    Thanks John nice little summary!

  2. Adrianne Haddow

    The class war has claimed its first casualty in the badgering and vitriol aimed at Duncan from Q and A fame.

    Murdoch’s minions are busily ferreting away into Duncan’s past and publishing their findings with various snide comments from the rabble who support their propaganda.

    What a pity they weren’t as zealous in their pursuit of the non-tax paying corporations, and the off shore wealth stashed away by our prime minister, and their own overlord Rupert.

  3. Don A Kelly

    One man’s gain is another man’s loss, dollar for dollar.

  4. Ella

    I don’t know why people in the know have not looked at the relationship between the changes in super , negative gearing and the almighty fight brewing ,fuelled by the Real Estate body.
    So, the NLP pretend to be “curbing the excesses ” in super, BUT, leave another loophole open for the super rich to find another tax haven that being negative gearing.This does not just involve property investment but any other investment made by the those with the funds.
    The Real Estate people will try to convince us that this is bad , and will use their power just as the anti mining lobby used its power to ruin the then Labor governments.
    The LNP is a government for the wealthy. I have no problem with wealth, but I have a problem with the fact that there is no sign of ethics in big business . Their aim is for more and more profit …what ever it takes. Social justice is not in their lexicon.

  5. Wam

    Superannuation was a boon to the not so rich pre/early babyboomers who owned their own home(or nearly) and who had two incomes.
    As for the increasing cost of schools, a quick chat to the priest is advisable as costs may be waived and/or charged to the commonwealth.

  6. Terry2

    On negative gearing: it seems that both the Real Estate Institute and the Liberal Part are saying that Labor’s plan will shrink the availability of rental housing and reduce the housing stock.

    Surely, the flow of investment – or at least some of it – will go into new housing and apartments thus growing the housing stock and providing additional rental opportunities ?

  7. Ella

    Terry2, I thought that the Labor policy was aimed at providing negative gearing for NEW homes which would invite investors to leave the existing house market, and develop new housing which would add to the supply.
    But you can be sure that those who stand to loose ie the super rich ,like the Real Estate Institute will wage war using their considerable wealth …not for the good of all , BUT to protect their profits .

  8. Deanna Jones

    That video of Melinda, hat in hand, trying to speak out without breaching the gender role code of conduct, begging the overlord to allow her and her children to survive, is heart-breakingly symbolic of patriarchy.

  9. Jake

    Dear Self Interest The housing market is currently 40% over priced.
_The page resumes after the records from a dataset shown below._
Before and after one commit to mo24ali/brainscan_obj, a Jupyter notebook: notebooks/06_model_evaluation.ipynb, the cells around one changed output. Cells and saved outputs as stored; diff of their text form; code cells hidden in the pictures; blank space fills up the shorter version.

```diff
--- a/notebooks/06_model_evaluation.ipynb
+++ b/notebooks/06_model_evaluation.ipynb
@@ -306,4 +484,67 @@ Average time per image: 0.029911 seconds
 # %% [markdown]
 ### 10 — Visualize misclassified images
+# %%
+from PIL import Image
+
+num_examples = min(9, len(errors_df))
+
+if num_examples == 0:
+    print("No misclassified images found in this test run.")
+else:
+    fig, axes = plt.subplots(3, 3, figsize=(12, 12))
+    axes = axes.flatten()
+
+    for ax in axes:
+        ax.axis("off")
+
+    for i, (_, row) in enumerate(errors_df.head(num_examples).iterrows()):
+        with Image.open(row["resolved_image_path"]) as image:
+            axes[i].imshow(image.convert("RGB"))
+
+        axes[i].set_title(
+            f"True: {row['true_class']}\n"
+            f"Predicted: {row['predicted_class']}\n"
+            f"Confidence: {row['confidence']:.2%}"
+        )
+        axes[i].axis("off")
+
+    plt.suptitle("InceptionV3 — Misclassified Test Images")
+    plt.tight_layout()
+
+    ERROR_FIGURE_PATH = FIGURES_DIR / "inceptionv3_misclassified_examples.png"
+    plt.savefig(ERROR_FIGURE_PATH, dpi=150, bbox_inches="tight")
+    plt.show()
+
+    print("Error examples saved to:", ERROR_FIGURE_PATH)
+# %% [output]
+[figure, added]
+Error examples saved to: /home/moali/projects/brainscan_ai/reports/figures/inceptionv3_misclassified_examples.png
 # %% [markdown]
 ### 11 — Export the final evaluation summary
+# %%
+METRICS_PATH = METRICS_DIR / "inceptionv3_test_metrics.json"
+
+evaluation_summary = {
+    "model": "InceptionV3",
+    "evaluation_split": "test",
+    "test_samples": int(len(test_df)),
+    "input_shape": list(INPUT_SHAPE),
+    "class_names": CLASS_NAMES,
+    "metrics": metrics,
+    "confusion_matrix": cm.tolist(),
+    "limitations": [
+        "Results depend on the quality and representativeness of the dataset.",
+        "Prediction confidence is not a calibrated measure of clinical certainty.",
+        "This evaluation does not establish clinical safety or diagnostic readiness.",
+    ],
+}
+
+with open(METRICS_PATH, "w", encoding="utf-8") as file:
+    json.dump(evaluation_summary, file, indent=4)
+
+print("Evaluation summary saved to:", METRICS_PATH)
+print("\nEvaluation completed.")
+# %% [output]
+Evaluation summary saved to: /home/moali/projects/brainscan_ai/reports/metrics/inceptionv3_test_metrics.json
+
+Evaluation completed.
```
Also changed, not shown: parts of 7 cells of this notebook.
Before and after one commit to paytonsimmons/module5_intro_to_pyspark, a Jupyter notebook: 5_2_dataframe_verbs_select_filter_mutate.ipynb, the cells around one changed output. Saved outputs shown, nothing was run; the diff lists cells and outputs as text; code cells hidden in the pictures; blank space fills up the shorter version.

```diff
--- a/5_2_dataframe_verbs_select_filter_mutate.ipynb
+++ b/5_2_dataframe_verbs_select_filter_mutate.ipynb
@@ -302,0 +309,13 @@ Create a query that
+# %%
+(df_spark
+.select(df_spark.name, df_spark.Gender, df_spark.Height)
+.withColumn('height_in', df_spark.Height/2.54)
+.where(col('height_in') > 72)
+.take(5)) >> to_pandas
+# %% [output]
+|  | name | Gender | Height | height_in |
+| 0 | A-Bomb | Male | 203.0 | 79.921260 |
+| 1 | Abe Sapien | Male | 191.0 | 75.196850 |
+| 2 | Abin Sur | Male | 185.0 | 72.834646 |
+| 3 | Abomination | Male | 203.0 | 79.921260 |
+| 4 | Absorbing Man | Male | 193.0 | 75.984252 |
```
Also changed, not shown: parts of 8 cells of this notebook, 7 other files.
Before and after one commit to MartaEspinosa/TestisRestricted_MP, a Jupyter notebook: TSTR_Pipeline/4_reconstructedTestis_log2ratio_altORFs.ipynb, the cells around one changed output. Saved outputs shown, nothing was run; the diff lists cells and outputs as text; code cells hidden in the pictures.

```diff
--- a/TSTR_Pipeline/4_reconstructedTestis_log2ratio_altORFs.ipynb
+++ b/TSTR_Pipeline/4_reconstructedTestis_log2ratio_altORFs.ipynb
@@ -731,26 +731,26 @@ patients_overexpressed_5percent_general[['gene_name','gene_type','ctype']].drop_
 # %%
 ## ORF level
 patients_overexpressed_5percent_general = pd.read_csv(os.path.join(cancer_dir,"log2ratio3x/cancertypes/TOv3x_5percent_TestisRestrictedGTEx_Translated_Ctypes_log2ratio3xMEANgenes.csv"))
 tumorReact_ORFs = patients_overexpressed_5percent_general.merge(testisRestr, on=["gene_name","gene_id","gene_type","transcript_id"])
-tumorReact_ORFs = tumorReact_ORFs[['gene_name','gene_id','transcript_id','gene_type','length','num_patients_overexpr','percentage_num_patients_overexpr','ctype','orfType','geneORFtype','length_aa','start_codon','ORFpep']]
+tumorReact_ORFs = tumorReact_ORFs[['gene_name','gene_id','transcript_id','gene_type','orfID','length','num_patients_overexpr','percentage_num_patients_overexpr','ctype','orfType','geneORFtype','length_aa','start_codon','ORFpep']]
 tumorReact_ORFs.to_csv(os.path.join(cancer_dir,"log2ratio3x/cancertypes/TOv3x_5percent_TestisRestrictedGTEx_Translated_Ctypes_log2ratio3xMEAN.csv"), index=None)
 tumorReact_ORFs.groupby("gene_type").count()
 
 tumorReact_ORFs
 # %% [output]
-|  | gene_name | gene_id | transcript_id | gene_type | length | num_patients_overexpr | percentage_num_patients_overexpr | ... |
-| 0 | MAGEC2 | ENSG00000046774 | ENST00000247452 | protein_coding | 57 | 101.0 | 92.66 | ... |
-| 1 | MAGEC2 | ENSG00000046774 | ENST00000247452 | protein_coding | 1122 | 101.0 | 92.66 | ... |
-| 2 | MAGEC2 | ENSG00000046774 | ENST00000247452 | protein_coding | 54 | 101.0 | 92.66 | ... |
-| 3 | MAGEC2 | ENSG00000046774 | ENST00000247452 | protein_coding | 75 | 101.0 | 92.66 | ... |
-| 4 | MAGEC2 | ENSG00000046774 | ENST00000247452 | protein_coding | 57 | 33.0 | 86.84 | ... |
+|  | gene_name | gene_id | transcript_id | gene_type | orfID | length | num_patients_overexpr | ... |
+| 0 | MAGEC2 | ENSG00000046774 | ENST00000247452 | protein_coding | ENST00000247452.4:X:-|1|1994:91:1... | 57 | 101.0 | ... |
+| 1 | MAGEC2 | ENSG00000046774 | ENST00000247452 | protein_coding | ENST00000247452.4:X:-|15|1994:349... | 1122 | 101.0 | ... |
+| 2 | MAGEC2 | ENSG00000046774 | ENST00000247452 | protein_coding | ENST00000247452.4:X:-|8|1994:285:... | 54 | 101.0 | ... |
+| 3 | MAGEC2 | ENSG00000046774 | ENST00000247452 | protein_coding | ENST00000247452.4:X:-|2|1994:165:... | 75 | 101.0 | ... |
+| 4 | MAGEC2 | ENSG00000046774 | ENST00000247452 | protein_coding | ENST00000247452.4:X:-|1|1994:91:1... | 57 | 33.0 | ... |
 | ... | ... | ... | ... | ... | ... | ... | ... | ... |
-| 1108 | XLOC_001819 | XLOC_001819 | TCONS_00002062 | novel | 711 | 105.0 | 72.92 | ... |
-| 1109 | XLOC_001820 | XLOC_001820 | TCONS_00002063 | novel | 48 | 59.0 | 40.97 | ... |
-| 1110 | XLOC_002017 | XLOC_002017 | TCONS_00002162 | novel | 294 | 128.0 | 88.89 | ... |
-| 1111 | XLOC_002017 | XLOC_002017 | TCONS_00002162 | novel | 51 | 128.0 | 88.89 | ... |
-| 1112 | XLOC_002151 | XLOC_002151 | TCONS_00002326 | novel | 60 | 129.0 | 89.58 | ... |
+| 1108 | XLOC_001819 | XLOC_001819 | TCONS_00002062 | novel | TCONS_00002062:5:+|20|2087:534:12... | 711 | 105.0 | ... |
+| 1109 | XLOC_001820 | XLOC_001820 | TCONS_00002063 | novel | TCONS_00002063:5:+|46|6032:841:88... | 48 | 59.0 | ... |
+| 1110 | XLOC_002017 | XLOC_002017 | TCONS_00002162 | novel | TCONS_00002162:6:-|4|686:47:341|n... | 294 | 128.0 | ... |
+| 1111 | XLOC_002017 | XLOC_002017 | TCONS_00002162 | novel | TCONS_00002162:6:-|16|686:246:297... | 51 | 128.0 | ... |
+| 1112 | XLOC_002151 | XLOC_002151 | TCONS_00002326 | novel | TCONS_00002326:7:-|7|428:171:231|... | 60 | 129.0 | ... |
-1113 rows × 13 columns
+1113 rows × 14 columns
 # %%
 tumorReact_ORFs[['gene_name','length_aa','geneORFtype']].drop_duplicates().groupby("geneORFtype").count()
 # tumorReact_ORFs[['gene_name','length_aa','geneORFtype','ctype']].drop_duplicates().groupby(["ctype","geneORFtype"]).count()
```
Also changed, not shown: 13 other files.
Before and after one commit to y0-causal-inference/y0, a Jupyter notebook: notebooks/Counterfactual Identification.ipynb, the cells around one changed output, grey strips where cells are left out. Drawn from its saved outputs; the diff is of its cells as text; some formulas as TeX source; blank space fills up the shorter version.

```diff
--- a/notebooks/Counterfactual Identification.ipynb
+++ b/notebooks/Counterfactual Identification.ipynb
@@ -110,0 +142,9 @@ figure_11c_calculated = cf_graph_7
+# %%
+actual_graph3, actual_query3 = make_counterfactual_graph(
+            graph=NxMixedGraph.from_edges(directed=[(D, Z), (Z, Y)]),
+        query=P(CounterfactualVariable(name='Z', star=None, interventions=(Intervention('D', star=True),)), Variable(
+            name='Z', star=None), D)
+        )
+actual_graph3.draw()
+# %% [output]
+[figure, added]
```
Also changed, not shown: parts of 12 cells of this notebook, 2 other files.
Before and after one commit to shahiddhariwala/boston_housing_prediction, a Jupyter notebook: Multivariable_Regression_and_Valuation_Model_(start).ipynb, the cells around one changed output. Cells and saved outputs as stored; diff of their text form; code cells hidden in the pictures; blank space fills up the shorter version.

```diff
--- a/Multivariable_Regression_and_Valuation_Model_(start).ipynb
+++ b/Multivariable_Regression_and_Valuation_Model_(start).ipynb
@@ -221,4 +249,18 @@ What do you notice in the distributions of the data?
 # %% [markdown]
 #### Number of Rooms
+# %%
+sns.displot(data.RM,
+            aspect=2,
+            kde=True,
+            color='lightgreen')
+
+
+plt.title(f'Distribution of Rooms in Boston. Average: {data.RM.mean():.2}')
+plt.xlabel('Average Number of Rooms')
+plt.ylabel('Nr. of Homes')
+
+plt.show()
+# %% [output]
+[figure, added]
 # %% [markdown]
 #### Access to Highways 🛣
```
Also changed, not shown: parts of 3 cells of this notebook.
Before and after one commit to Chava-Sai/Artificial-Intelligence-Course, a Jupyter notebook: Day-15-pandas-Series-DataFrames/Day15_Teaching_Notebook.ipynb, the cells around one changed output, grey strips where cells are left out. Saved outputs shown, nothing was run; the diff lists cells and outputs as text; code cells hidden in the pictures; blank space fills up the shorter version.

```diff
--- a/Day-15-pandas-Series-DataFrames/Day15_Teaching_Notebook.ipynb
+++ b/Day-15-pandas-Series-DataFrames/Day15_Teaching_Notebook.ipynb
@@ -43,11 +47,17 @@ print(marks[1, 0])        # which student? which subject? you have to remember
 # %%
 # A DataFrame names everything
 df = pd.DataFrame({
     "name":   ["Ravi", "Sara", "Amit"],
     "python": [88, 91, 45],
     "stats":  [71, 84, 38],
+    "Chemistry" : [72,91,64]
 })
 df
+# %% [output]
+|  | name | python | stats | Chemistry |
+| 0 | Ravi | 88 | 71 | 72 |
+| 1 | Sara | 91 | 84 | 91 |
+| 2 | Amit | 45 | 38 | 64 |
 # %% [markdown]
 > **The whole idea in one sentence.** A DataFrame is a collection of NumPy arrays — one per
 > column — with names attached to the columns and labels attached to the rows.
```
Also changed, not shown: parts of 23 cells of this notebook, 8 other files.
You have had an incredible run for the past 18 years. Making an Industry out of THE HOME is something else.Now added with overseas buyers we know it’s a massive con.Da! plus the lowest interest rates in history. You have been in Money Making Heaven.I know you don’t give stuff and will pull all sorts of Rabbits out the hat to prolong this cash making bonanza. People who have bought one home in the past 10 years should have locked in an interest rate or put money aside for interest rises as they did as they did get as high as 17% once.
    A home or a roof over your head is not money making HOUSE OF CARDS SCHEME.
    If u haven’t locked and interest rate now;do it now . Even if you have paid top dollar.You will at least still have a roof over your head.
    Turnball is a pathetic Joke. He’ll be off Skiing in Europe when he loses this election.Or partake in something new.

  10. Bronte ALLAN

    Oh the “horror”, oh the suffering, oh the financial “losses” ALL Talkbull’s obscenely wealthy mates must be going through right now! Just imagine if the Labor party was to be elected, they might not get ALL the perks, handouts etc that this inept, lying, right wing mob of conservative crones promised they would be expecting? No there is no “class war”, just ALL the wealthy right wing people in Australia thinking there is! Sure, the Labor party purports to represent all the downtrodden masses in this country, who it seems, do not meet any Liberal criteria to live in Australia! How dare we want to be able to purchase a home, go on a holiday (perhaps), even be able to seek Medical services without having to pay through the nose etc So, no class war, except what ALL these inept “liberals” (sic) seem to think is happening!

  11. Steve Laing

    Having written a number over the years, I’d like to take a look at this economic plan for jobs and growth which they keep repeating ad infinitum. Because I don’t think it actually exists. All they have is an intent, which isn’t the same. And it isn’t the budget, because that’s not a plan either. But they keep repeating it till the easily swayed and gullible believe it exists.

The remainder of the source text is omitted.